━━━━━ EXERCISE INPUT ━━━━━

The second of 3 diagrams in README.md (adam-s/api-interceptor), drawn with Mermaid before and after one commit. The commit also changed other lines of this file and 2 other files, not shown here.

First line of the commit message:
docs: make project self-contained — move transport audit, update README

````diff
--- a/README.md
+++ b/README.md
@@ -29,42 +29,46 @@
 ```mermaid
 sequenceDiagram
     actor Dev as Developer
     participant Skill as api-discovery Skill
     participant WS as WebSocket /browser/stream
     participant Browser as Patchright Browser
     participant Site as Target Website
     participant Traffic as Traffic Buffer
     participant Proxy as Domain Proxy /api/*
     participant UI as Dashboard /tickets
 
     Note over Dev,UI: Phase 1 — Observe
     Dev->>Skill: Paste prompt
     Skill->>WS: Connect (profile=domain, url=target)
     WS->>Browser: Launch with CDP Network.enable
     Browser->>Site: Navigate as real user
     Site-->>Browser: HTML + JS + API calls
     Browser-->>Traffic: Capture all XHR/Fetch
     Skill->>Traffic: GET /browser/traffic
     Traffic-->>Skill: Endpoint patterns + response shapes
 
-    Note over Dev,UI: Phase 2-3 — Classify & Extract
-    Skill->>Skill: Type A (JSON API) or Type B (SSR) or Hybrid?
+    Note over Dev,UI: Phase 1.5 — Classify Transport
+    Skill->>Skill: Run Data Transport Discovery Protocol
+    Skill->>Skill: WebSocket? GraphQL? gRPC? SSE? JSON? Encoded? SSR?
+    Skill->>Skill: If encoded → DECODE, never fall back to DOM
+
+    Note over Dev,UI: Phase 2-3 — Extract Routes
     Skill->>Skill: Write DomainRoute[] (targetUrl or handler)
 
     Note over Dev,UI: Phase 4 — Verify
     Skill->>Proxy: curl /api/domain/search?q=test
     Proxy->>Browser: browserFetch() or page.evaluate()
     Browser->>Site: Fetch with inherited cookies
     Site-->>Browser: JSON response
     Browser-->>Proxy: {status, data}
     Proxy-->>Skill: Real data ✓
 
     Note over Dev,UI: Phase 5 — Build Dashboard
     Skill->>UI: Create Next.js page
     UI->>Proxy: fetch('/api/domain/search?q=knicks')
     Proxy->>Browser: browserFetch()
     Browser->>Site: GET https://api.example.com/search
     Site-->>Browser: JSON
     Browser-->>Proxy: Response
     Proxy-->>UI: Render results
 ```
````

━━━━━

* **TASK STATEMENT**
Copy out every record exactly; leave nothing out.

* **SOLUTION FOR THIS EXERCISE**
The second of 3 diagrams in README.md (adam-s/api-interceptor), drawn with Mermaid before and after one commit. The commit also changed other lines of this file and 2 other files, not shown here.

First line of the commit message:
docs: make project self-contained — move transport audit, update README

````diff
--- a/README.md
+++ b/README.md
@@ -29,42 +29,46 @@
 ```mermaid
 sequenceDiagram
     actor Dev as Developer
     participant Skill as api-discovery Skill
     participant WS as WebSocket /browser/stream
     participant Browser as Patchright Browser
     participant Site as Target Website
     participant Traffic as Traffic Buffer
     participant Proxy as Domain Proxy /api/*
     participant UI as Dashboard /tickets
 
     Note over Dev,UI: Phase 1 — Observe
     Dev->>Skill: Paste prompt
     Skill->>WS: Connect (profile=domain, url=target)
     WS->>Browser: Launch with CDP Network.enable
     Browser->>Site: Navigate as real user
     Site-->>Browser: HTML + JS + API calls
     Browser-->>Traffic: Capture all XHR/Fetch
     Skill->>Traffic: GET /browser/traffic
     Traffic-->>Skill: Endpoint patterns + response shapes
 
-    Note over Dev,UI: Phase 2-3 — Classify & Extract
-    Skill->>Skill: Type A (JSON API) or Type B (SSR) or Hybrid?
+    Note over Dev,UI: Phase 1.5 — Classify Transport
+    Skill->>Skill: Run Data Transport Discovery Protocol
+    Skill->>Skill: WebSocket? GraphQL? gRPC? SSE? JSON? Encoded? SSR?
+    Skill->>Skill: If encoded → DECODE, never fall back to DOM
+
+    Note over Dev,UI: Phase 2-3 — Extract Routes
     Skill->>Skill: Write DomainRoute[] (targetUrl or handler)
 
     Note over Dev,UI: Phase 4 — Verify
     Skill->>Proxy: curl /api/domain/search?q=test
     Proxy->>Browser: browserFetch() or page.evaluate()
     Browser->>Site: Fetch with inherited cookies
     Site-->>Browser: JSON response
     Browser-->>Proxy: {status, data}
     Proxy-->>Skill: Real data ✓
 
     Note over Dev,UI: Phase 5 — Build Dashboard
     Skill->>UI: Create Next.js page
     UI->>Proxy: fetch('/api/domain/search?q=knicks')
     Proxy->>Browser: browserFetch()
     Browser->>Site: GET https://api.example.com/search
     Site-->>Browser: JSON
     Browser-->>Proxy: Response
     Proxy-->>UI: Render results
 ```
````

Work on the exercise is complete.